Watching people work with they're hands to make something is something I really do enjoy.  I've been known to open a YouTube window to watch someone oil paint, or throw pottery on a wheel, sculpt a bust, and even do calligraphy from time to time.

Growing up I would get that afternoon PBS jolt of artists who'd paint in little half hour segments.  There was Bob Ross of course, and a few others that I can't quite place names for right now.  But the other big thing that I grew to love was watching Norm Abram on the NEW YANKEE workshop.  For those unfamiliar.  The show was a half hour woodworking project, where NORM would take you to a a historic site or an antique shop.  He'd show you some furniture, using a myriad of great descriptive terms, and then you'd watch him build the thing.  His shop was staggering, I remember watching episodes with my father and looking over to see my father just Marveling at the space, when I got older we'd discuss the fact that Norm had an abundance of space and more power tools then any ONE PROJECT could ever need.

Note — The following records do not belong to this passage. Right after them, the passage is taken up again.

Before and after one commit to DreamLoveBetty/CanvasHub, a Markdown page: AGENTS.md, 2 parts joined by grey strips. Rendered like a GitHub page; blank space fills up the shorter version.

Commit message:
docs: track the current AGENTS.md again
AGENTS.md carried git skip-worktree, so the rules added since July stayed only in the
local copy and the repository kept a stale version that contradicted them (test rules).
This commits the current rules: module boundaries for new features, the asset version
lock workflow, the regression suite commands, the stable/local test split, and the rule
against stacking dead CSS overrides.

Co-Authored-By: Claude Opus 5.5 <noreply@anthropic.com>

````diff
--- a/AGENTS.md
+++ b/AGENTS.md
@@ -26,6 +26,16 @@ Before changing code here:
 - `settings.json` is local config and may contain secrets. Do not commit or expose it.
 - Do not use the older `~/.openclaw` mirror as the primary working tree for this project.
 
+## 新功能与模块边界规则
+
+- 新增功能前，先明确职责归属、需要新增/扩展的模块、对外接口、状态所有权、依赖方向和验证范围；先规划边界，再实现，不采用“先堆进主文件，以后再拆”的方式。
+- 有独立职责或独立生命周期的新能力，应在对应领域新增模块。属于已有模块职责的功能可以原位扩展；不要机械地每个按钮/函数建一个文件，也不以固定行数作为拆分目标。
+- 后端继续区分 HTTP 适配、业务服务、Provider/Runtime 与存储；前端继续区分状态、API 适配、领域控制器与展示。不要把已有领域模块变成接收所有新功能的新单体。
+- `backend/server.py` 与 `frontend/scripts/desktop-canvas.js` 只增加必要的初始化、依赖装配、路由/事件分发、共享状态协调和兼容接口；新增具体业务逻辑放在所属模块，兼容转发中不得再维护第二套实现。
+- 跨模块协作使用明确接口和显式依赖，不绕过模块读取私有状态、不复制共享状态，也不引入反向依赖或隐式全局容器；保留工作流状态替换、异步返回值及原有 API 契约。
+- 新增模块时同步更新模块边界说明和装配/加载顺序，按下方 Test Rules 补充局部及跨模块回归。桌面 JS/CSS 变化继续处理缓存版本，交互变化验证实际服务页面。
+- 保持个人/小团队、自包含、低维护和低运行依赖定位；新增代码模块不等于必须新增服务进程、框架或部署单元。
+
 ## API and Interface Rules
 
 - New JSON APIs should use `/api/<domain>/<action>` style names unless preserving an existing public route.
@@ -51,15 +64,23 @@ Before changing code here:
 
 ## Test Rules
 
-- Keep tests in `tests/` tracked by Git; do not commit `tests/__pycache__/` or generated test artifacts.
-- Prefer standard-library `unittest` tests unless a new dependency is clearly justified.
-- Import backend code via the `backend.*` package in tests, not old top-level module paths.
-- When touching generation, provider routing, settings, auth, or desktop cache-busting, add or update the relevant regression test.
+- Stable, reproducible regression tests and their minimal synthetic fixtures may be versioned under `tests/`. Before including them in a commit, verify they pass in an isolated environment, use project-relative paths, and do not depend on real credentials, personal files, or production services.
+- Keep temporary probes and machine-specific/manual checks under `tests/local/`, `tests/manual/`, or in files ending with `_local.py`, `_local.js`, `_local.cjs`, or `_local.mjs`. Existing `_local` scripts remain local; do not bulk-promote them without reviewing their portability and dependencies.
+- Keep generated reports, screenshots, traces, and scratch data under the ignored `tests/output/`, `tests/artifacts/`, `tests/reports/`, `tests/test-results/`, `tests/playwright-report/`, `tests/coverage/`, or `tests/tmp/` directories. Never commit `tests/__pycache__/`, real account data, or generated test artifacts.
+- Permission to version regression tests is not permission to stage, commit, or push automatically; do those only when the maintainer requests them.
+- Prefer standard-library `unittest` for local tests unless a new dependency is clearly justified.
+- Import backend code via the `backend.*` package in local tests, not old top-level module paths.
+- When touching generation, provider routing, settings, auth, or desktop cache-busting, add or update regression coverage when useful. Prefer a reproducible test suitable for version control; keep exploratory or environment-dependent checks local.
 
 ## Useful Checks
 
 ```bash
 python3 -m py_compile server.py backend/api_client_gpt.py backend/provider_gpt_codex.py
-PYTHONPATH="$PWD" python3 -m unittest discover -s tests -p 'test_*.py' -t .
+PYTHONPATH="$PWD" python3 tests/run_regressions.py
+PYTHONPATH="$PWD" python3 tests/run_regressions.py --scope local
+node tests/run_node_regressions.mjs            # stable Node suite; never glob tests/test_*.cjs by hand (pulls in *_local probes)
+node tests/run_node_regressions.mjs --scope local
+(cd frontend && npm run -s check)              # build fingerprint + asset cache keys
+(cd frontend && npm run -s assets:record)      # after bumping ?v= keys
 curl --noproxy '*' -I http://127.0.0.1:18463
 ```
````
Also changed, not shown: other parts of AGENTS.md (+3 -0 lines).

Norm also did a lot of Biscuit Joinery.  A process where to panels of wood were precisely planed to fit evenly.  Grooves where cut in the joints of the two panels and it was all fitted with these little wooden bits (Biscuits) and lots of glue... It made for a really nice joints.
I found some episodes on the ol' YOUTUBE.  Norm builds a CHEST on a CHEST! 

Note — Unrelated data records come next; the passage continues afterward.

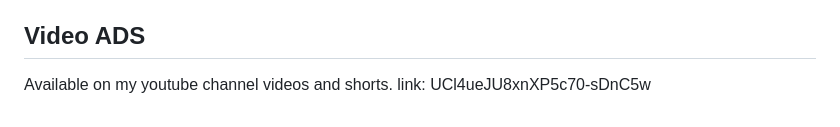
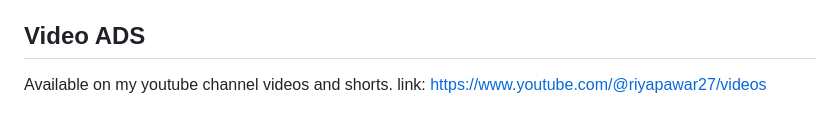
Before and after one commit to pawarriya660-ai/CatalystX-Google-Ads-Campaign, a Markdown page: README.md, the part around the change. Rendered like a GitHub page.

```diff
--- a/README.md
+++ b/README.md
@@ -30,4 +30,4 @@ https://ads.google.com/aw_cm/ExternalPreview?ocid=8404134229&euid=6515878747&pt=
 https://www.catalystx.com
 ## Video ADS
 Available on my youtube channel videos and shorts.
-link: UCl4ueJU8xnXP5c70-sDnC5w
+link: https://www.youtube.com/@riyapawar27/videos
```
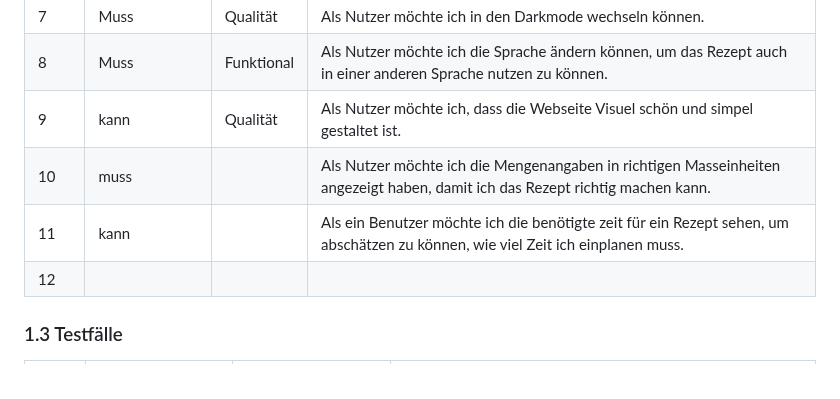
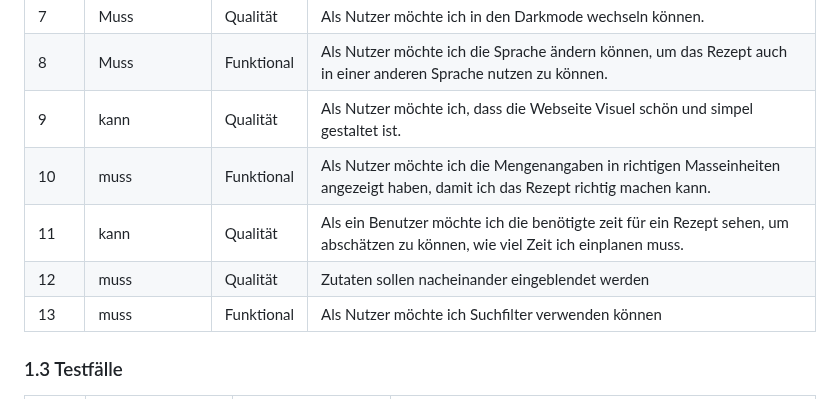
Before and after one commit to DaMu14/LA1600, a Markdown page: Projektdokumentation.md, the part around the change. GitHub-like rendering.

```diff
--- a/Projektdokumentation.md
+++ b/Projektdokumentation.md
@@ -28,9 +28,11 @@ Unsere Kochrezept-Website bietet Nutzern eine umfassende Sammlung von Rezepten f
 | 7    | Muss            | Qualität   | Als Nutzer möchte ich in den Darkmode wechseln können.|
 | 8    | Muss            | Funktional | Als Nutzer möchte ich die Sprache ändern können, um das Rezept auch in einer anderen Sprache nutzen zu können.|
 | 9    | kann            | Qualität   | Als Nutzer möchte ich, dass die Webseite Visuel schön und simpel gestaltet ist.|
-| 10   | muss             |             | Als Nutzer möchte ich die Mengenangaben in richtigen Masseinheiten angezeigt haben, damit ich das Rezept richtig machen kann. |
-| 11   | kann            |             | Als ein Benutzer möchte ich die benötigte zeit für ein Rezept sehen, um abschätzen zu können, wie viel Zeit ich einplanen muss. |
-| 12   |                 |             | |
+| 10   | muss            | Funktional | Als Nutzer möchte ich die Mengenangaben in richtigen Masseinheiten angezeigt haben, damit ich das Rezept richtig machen kann. |
+| 11   | kann            | Qualität   | Als ein Benutzer möchte ich die benötigte zeit für ein Rezept sehen, um abschätzen zu können, wie viel Zeit ich einplanen muss. |
+| 12   | muss            | Qualität   | Zutaten sollen nacheinander eingeblendet werden |
+| 13   | muss            | Funktional | Als Nutzer möchte ich Suchfilter verwenden können |
+
 
 
 ### 1.3 Testfälle
```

Other terms I like from the show:
Router, Stacked Dado Head Cutter, Dovetailing Jig, Morticing Gig, Dutching, Random Orbital Sander, Rip Fence, Sacrificial Strip, and many many more.

Hope you dig..

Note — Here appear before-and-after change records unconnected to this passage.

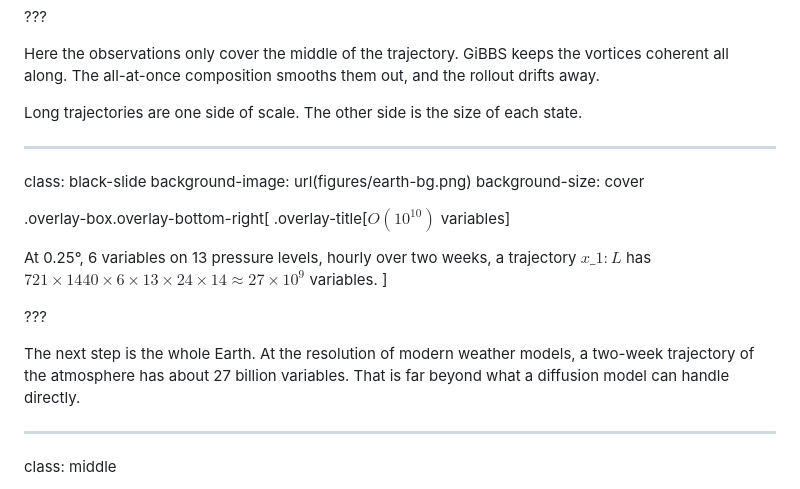
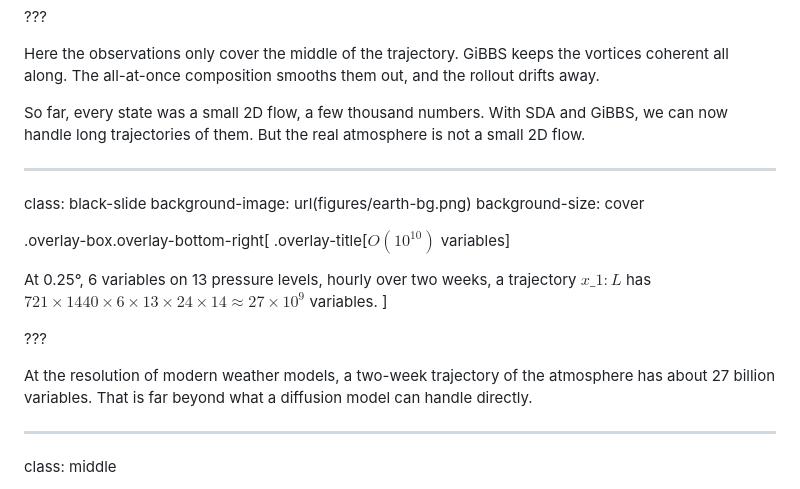
Before and after one commit to glouppe/talk-ai4sci-mainz-2026, a Markdown page: talk.md, the part around the change. GitHub-like rendering.

Commit message:
Slides 34-35 notes: better transition to the Earth-scale problem
Co-Authored-By: Claude Opus 5.5 <noreply@anthropic.com>

```diff
--- a/talk.md
+++ b/talk.md
@@ -706,7 +706,7 @@ class: middle
 
 Here the observations only cover the middle of the trajectory. GiBBS keeps the vortices coherent all along. The all-at-once composition smooths them out, and the rollout drifts away.
 
-Long trajectories are one side of scale. The other side is the size of each state.
+So far, every state was a small 2D flow, a few thousand numbers. With SDA and GiBBS, we can now handle long trajectories of them. But the real atmosphere is not a small 2D flow.
 
 ---
 
@@ -722,7 +722,7 @@ At 0.25°, 6 variables on 13 pressure levels, hourly over two weeks, a trajector
 
 ???
 
-The next step is the whole Earth. At the resolution of modern weather models, a two-week trajectory of the atmosphere has about 27 billion variables. That is far beyond what a diffusion model can handle directly.
+At the resolution of modern weather models, a two-week trajectory of the atmosphere has about 27 billion variables. That is far beyond what a diffusion model can handle directly.
 
 ---
 
```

Remember shop safety... "There is no more important safety rule then to wear these.  Safety Glasses."


Dagan Moriarty said...

Great, loose, SUPER-fun! :)


Many thanks DAGAN!